Four species of Echinocactus live in the Chihuahuan Desert, only two of which appear in the Trans-Pecos – the Eagle-Claw Cactus (Echinocactus horizontalonius) and Horse-Crippler (Echinocactus texensis).
You can easily recognize them on sight.
Eagle-Claw Cactus (Echinocactus horizontalonius)
The Eagle-Claw or Turk’s Head cactus is common throughout the Big Bend region. It grows on any soil, including soils high in gypsum. Eight ribs support widely spaced areoles producing 1–3 lower central spines, predominately cross-ribbed, plus 2 upper-central spines that are much smaller. Five radial spines typically curve down towards the cactus’ body. Areoles are widely spaced, and the cactus’ flesh is plainly visible though that condition does not seem to attract many herbivores.
Dense wool-like trichomes cover the stem apex; the trichomes shrink as they age, but they are annually renewed just before blooming. The flowers are magenta or bright rose-pink.
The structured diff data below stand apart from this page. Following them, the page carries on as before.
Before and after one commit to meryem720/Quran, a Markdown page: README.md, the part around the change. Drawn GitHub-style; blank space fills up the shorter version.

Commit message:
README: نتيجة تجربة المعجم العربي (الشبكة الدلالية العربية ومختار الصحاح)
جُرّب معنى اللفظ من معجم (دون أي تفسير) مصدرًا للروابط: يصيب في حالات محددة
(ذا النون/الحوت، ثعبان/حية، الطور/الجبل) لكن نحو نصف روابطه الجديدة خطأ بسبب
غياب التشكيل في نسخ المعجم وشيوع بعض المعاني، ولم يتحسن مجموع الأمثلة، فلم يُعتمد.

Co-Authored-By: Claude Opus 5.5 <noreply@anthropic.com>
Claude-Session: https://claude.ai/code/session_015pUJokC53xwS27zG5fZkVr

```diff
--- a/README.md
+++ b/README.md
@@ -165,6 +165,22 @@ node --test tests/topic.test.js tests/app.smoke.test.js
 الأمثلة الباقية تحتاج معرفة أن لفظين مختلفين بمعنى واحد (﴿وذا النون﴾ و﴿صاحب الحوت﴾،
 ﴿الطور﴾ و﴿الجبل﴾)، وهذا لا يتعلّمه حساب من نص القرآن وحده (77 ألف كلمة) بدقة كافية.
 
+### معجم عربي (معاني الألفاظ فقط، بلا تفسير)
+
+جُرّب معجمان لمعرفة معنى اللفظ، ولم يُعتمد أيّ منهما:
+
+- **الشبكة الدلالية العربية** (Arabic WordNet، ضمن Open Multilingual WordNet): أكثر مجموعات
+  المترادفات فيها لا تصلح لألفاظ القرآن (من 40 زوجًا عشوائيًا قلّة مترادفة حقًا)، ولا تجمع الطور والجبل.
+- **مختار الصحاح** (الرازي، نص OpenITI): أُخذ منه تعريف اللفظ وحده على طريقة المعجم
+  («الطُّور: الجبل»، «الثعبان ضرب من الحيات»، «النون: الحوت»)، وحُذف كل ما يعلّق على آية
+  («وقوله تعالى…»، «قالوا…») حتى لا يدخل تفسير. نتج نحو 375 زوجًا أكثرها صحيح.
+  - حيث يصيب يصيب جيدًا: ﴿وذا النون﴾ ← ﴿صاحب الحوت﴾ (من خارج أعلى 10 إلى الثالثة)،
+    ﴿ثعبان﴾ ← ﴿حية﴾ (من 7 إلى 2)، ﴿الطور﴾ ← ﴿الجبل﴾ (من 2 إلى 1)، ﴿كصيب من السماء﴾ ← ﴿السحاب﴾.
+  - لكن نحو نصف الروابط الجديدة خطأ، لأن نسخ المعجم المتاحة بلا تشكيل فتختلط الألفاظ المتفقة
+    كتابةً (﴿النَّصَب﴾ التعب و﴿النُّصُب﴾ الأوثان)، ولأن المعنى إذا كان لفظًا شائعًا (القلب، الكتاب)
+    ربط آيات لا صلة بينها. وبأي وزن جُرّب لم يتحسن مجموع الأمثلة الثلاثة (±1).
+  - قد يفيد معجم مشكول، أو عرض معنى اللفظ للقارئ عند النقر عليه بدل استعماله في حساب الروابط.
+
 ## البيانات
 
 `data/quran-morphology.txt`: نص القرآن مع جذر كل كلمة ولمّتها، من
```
Flowers may appear between April and June; after rains between July and September, the plant may bloom again
Horse Crippler (Echinocactus texensis)
Horse cripplers live in the eastern part of Brewster County, extending east beyond the Pecos River and north beyond the Trans-Pecos. They are uncommon-to-absent in most of the Big Bend, but appear briefly in the state park.
Horse Cripplers grow singly. The stem is severely depressed and may withdraw to below ground level when dry. However, with good rains, the stem may swell to a few inches in height. Mature plants always have 13–27 ribs with sharp crests. White wooly trichomes cover the apex. Each areole has one central spine and usually 6 or 7 radials. The central spine can grow to 2 inches long and have a fierce appearance.
Here is a photo that shows how depressed the stem can be.
And here is one after some good rains.
This cactus blooms in April and May, opening in late morning and remaining open until late at night. The blossoms are smaller and paler than those of the Eagle Claw. Small mammals enjoy dining on the flowers, so finding one in pristine condition can be a challenge.
Fruits are bright scarlet maturing at ½ to 1 inch. Mature fruits can persist on the plant for months, but animals have usually eaten then before long.
The plant is exceedingly tough. You, and even your horse can step on it without harming the plant. However, the spines are tough enough to pierce just about anything that steps on them.